• [What you need to do]: Within the records that follow, find every line containing the string "SmallChunksAlso". Copy those lines.

********************

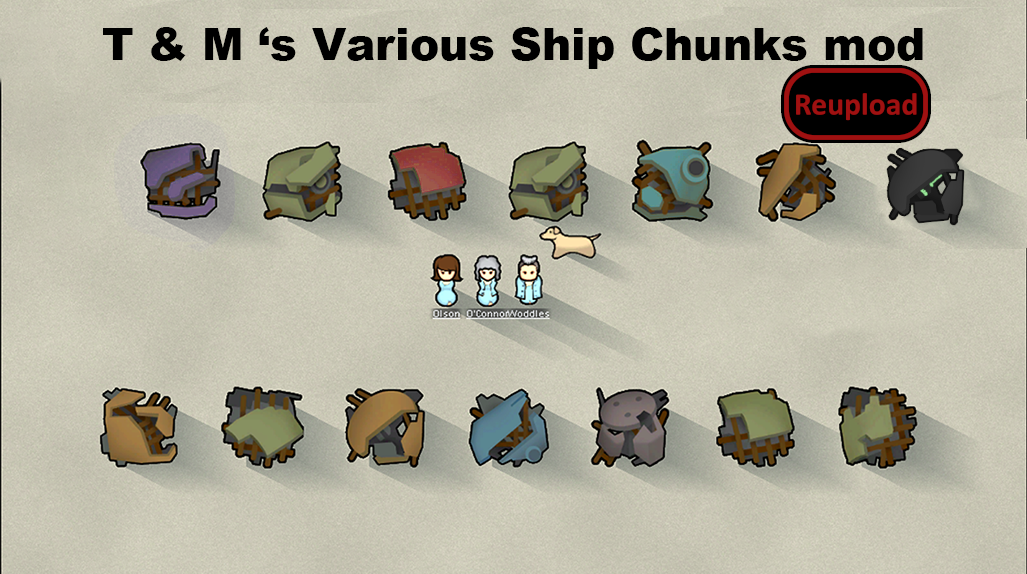
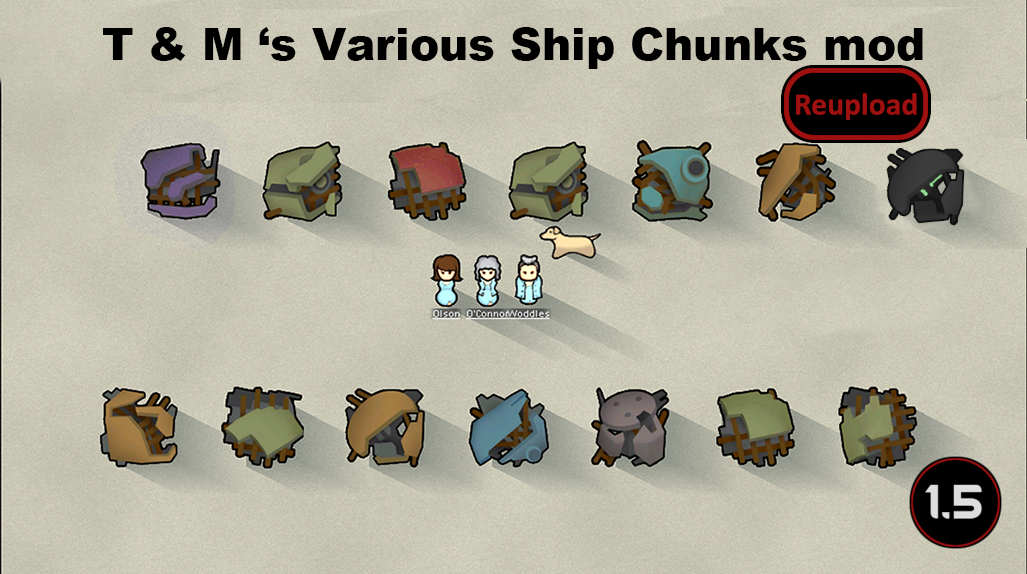
Mod updated for 1.5 and passed autotests Used DeepL to update translations for ChineseSimplified, French, German

Changed region(s): [[0.8724, 0.7997, 0.9971, 0.9774]]

diff --git a/Source/ShipChunkTranspiler/HarmonyPatches.cs b/Source/ShipChunkTranspiler/HarmonyPatches.cs
@@ -14,13 +14,13 @@ internal static class HarmonyPatches
     {
         new Harmony("mehni.rimworld.shipchunks.main").Patch(
             AccessTools.Method(typeof(IncidentWorker_ShipChunkDrop), "SpawnChunk"), null, null,
-            new HarmonyMethod(typeof(HarmonyPatches), "IncidentWorker_ShipChunkDrop_SpawnChunk_Transpiler"));
+            new HarmonyMethod(typeof(HarmonyPatches), nameof(IncidentWorker_ShipChunkDrop_SpawnChunk_Transpiler)));
     }
 
     public static IEnumerable<CodeInstruction> IncidentWorker_ShipChunkDrop_SpawnChunk_Transpiler(
         IEnumerable<CodeInstruction> instructions)
     {
-        var chunkSelector = AccessTools.Method(typeof(HarmonyPatches), "SelectChunkFromAvailableOptions");
+        var chunkSelector = AccessTools.Method(typeof(HarmonyPatches), nameof(SelectChunkFromAvailableOptions));
         var i = 0;
         foreach (var codeInstruction in instructions)
         {
@@ -42,8 +42,7 @@ internal static class HarmonyPatches
 
     public static ThingDef SelectChunkFromAvailableOptions()
     {
-        if (LoadedModManager.GetMod<ShipChunkDrop_TranspilerMod>().GetSettings<ShipChunkDrop_TranspilerSettings>()
-            .SmallChunksAlso)
+        if (ShipChunkDrop_TranspilerMod.instance.Settings.SmallChunksAlso)
         {
             return (from defs in DefDatabase<ThingDef>.AllDefs
                 where defs.defName.StartsWith("ShipChunk") && !defs.defName.Contains("Incoming")

diff --git a/Source/ShipChunkTranspiler/ShipChunkDrop_TranspilerMod.cs b/Source/ShipChunkTranspiler/ShipChunkDrop_TranspilerMod.cs
@@ -27,8 +27,7 @@ internal class ShipChunkDrop_TranspilerMod : Mod
     {
         instance = this;
         currentVersion =
-            VersionFromManifest.GetVersionFromModMetaData(
-                ModLister.GetActiveModWithIdentifier("Mlie.VariousSpaceShipChunk"));
+            VersionFromManifest.GetVersionFromModMetaData(content.ModMetaData);
     }
 
     /// <summary>

diff --git a/README.md b/README.md
@@ -47,11 +47,13 @@ Cute Penguin.
 
 -  See if the the error persists if you just have this mod and its requirements active.
 -  If not, try adding your other mods until it happens again.
--  Post your error-log using https://steamcommunity.com/workshop/filedetails/?id=818773962]HugsLib and command Ctrl+F12
+-  Post your error-log using https://steamcommunity.com/workshop/filedetails/?id=818773962]HugsLib or the standalone https://steamcommunity.com/sharedfiles/filedetails/?id=2873415404]Uploader and command Ctrl+F12
 -  For best support, please use the Discord-channel for error-reporting.
 -  Do not report errors by making a discussion-thread, I get no notification of that.
 -  If you have the solution for a problem, please post it to the GitHub repository.
+-  Use https://github.com/RimSort/RimSort/releases/latest]RimSort to sort your mods
 
 
 
+https://steamcommunity.com/sharedfiles/filedetails/changelog/2014616487]![Image](https://img.shields.io/github/v/release/emipa606/VariousSpaceShipChunk?label=latest%20version&style=plastic&color=9f1111&labelColor=black)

********************

• [Expected answer]:
-            .SmallChunksAlso)
+        if (ShipChunkDrop_TranspilerMod.instance.Settings.SmallChunksAlso)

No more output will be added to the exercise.